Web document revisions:
== Segment start ==
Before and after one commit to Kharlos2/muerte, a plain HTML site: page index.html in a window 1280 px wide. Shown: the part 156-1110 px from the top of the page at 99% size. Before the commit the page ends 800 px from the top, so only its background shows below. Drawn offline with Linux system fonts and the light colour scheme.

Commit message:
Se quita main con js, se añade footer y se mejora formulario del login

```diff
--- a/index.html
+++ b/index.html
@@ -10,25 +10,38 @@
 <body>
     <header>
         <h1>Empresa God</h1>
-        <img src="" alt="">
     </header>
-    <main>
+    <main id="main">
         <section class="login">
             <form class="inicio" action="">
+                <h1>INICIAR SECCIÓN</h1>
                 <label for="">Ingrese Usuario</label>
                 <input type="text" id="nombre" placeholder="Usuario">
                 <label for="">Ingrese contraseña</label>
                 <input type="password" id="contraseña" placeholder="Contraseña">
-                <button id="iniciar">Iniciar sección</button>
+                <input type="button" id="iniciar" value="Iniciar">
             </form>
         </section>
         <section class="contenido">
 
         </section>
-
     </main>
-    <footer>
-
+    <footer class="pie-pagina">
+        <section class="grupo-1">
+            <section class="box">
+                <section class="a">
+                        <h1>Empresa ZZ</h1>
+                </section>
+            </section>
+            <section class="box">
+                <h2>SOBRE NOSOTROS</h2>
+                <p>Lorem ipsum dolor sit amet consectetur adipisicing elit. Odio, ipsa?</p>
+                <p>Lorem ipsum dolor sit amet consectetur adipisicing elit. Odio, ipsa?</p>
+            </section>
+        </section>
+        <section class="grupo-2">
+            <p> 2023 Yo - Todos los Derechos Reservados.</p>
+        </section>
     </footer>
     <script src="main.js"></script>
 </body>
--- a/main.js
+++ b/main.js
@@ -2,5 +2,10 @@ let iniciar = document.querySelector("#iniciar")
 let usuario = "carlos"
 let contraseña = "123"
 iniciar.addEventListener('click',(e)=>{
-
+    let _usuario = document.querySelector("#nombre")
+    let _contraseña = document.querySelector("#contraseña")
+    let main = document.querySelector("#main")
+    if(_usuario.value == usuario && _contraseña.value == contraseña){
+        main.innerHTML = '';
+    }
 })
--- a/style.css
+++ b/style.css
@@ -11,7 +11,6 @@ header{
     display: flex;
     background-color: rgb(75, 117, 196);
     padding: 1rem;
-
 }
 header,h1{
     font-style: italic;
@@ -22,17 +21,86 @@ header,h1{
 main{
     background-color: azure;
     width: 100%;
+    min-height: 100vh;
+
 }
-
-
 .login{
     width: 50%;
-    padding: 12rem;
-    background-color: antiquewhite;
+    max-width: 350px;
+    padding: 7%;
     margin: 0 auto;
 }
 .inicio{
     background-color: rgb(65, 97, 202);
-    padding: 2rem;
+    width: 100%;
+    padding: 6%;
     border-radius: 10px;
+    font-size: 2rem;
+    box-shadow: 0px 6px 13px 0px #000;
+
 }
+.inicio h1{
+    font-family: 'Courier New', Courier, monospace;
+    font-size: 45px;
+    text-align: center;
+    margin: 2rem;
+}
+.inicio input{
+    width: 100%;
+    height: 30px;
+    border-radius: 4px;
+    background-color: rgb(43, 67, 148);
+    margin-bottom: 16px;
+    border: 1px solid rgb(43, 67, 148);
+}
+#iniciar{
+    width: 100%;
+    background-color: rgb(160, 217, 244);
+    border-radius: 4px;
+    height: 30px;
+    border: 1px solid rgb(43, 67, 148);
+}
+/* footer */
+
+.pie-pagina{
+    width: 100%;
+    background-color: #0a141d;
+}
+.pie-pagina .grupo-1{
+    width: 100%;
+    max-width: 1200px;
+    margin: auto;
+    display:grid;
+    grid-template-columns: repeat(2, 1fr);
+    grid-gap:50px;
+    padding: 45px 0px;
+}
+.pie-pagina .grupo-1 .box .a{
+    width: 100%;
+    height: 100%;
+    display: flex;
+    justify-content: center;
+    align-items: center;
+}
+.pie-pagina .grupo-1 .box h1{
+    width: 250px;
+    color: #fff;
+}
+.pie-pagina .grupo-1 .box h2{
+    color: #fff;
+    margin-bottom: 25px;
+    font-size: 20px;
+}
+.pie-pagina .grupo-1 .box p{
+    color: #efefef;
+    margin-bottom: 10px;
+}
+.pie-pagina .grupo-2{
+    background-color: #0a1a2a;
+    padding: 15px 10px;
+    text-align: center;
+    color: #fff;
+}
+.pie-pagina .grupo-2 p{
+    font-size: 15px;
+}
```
== Segment end ==
== Segment start ==
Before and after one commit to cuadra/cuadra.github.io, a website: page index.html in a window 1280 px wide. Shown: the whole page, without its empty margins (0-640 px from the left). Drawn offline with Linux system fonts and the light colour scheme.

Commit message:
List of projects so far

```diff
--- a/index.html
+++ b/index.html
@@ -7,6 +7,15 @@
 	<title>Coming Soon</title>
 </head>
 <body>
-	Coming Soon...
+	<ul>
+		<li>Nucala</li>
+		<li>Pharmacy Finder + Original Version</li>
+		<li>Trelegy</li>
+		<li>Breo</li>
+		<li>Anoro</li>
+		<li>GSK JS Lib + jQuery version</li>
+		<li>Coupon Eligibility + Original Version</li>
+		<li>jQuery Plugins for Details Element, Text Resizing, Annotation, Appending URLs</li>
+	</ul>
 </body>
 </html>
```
== Segment end ==
== Work to be completed ==
From the data above, gather every line that includes the word "scheme".

== Solved problem ==
Before and after one commit to Kharlos2/muerte, a plain HTML site: page index.html in a window 1280 px wide. Shown: the part 156-1110 px from the top of the page at 99% size. Before the commit the page ends 800 px from the top, so only its background shows below. Drawn offline with Linux system fonts and the light colour scheme.
Before and after one commit to cuadra/cuadra.github.io, a website: page index.html in a window 1280 px wide. Shown: the whole page, without its empty margins (0-640 px from the left). Drawn offline with Linux system fonts and the light colour scheme.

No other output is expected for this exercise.